The Simple Pride in Friendships
June 22, 2022
Pride month is a product of the long history of the LGBTQ+ community fighting to have the same rights as everyone else. While some states like California are passing laws that help protect LGBTQ+ rights and safety, many states are unfortunately doing the opposite by following Florida’s idea with trying to prohibit discussions of gender and sexual orientation in schools. Pride is a further reminder that the fight continues with not only the government but with society as a whole. Demanding to be recognized and fighting for basic human rights through state and federal laws is a heavy and emotional task on its own, so to add discrimination from family or friends is a lot on top of the stress. This discrimination ranges from loss of close relationships to physical harm and is sadly very common with about two-thirds of LGBTQ+ people experiencing at least one experience with prejudice. No matter what the discrimination looks like, it plays a massive role in why LGBTQ+ pride is a huge deal.

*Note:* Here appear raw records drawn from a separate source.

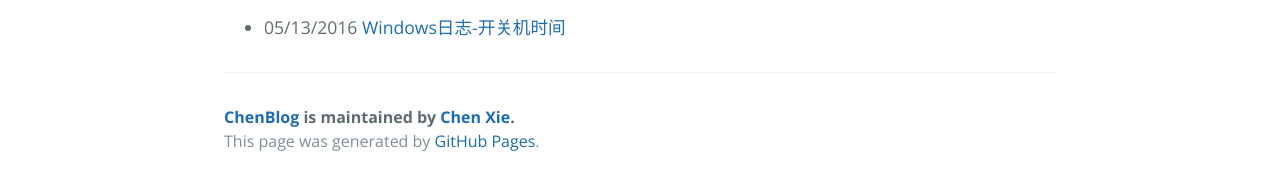
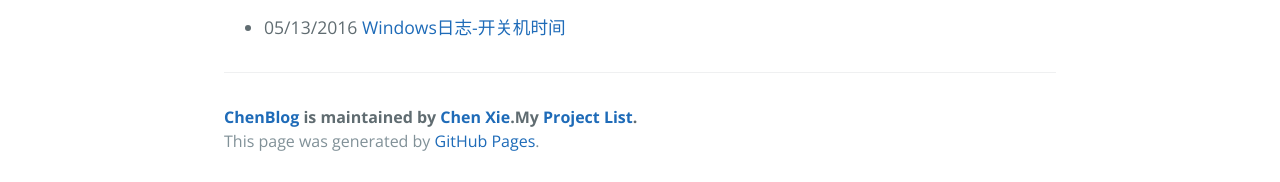
Before and after one commit to neilChenXie/neilChenXie.github.io, a Jekyll site: the page built from index.html, in a window 1280 px wide. Shown: the part 835-1017 px from the top of the page. Built offline with Jekyll 4.4.1, drawn with Linux system fonts in a browser that asks for light colours; the list of posts is cut into pages by our own code.

Commit message:
modified:   _includes/page-footer.html

```diff
--- a/_includes/page-footer.html
+++ b/_includes/page-footer.html
@@ -1,4 +1,4 @@
 <footer class="site-footer">
-  <span class="site-footer-owner"><a href="{{ site.url }}">{{ site.title }}</a> is maintained by <a href="{{ site.author.url }}">{{ site.author.name }}</a>.</span>
+  <span class="site-footer-owner"><a href="{{ site.url }}">{{ site.title }}</a> is maintained by <a href="{{ site.author.url }}">{{ site.author.name }}</a>.My <a href="/about">Project List</a>.</span>
   <span class="site-footer-credits">This page was generated by <a href="https://pages.github.com">GitHub Pages</a>.</span>
 </footer>
```
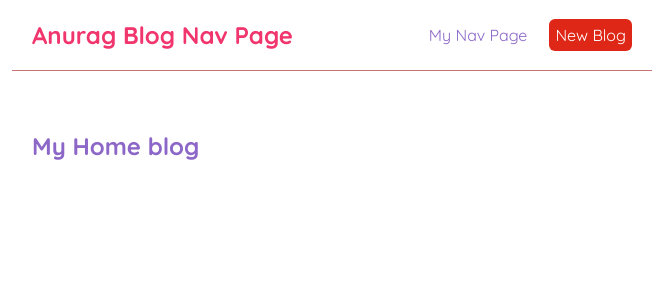
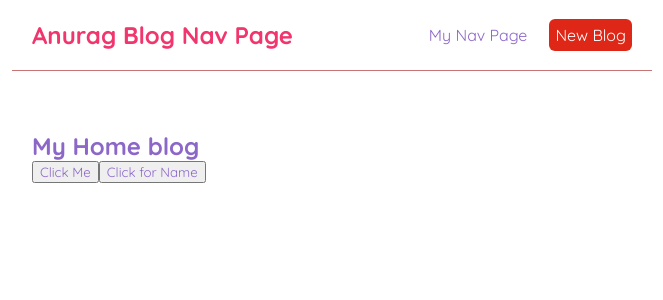
Before and after one commit to Gajam-Anurag/my-react-project, a React (Create React App) app: page / in a window 1280 px wide. Shown: the top 300 px of the page, without its empty margins (308-971 px from the left). Built offline with nearby package versions, Linux system fonts and the light colour scheme.

Commit message:
05 APRIL

```diff
--- a/src/Home.js
+++ b/src/Home.js
@@ -1,8 +1,20 @@
 const Home = () => {
+
+    const Home = (e) => {
+        console.log("Hello",e);
+
+    }
+    const Home2 = (name,e) => {
+
+        console.log("Hello " + name, e.target);
+
+    }
     return (
 
         <div className="home">
             <h2>My Home blog</h2>
+            <button onClick = {Home} > Click Me</button>
+            <button onClick = { (e) => Home2('Anurag Gajam',e) }>Click for Name</button>
         </div>
      );
 }
```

As the health disparities prove, discrimination takes a toll on peoples' lives and well-being. For instance, LGBTQ+ people have a greater risk for conditions such as mood disorders, anxiety, substance abuse, and many other mental disorders. Additionally, many report that they avoid seeking help due to concerns of maltreatment due to intolerance . Many others have reported healthcare providers denying care or treating them poorly due to their sexuality or gender identity. So, in the face of government, family, and social prejudice, there is pride, community, and chosen family.
This is important because lack of social connection can be detrimental to overall health, especially for mental health. On the flip side, having strong relationships has a large impact on reducing anxiety and depression. As for research specifically regarding LGBTQ+ individuals, friend support contributes greatly to mental health and resilience. Friendships with others who provide a sense of belonging, known as chosen family, has become a well-known concept within the community. There is even a day in observance for the chosen family on February 22nd. These types of friendships are seen as moving forward with life, feeling at home, and finding support.
Being a friend sounds like a simple and humanly natural thing to do, but along with advocating for equal rights and taking action, loving your LGBTQ+ friends and giving them your support is also a very important part of pride. Pride parades, protests, and voting only happen so many times per year, but just being around friends and sending love can just about be done everyday. If friendships with support and understanding aren’t readily available locally, online groups like TrevorSpace are around to make living just a lot more loving. Don’t hesitate, make a friend and be a friend.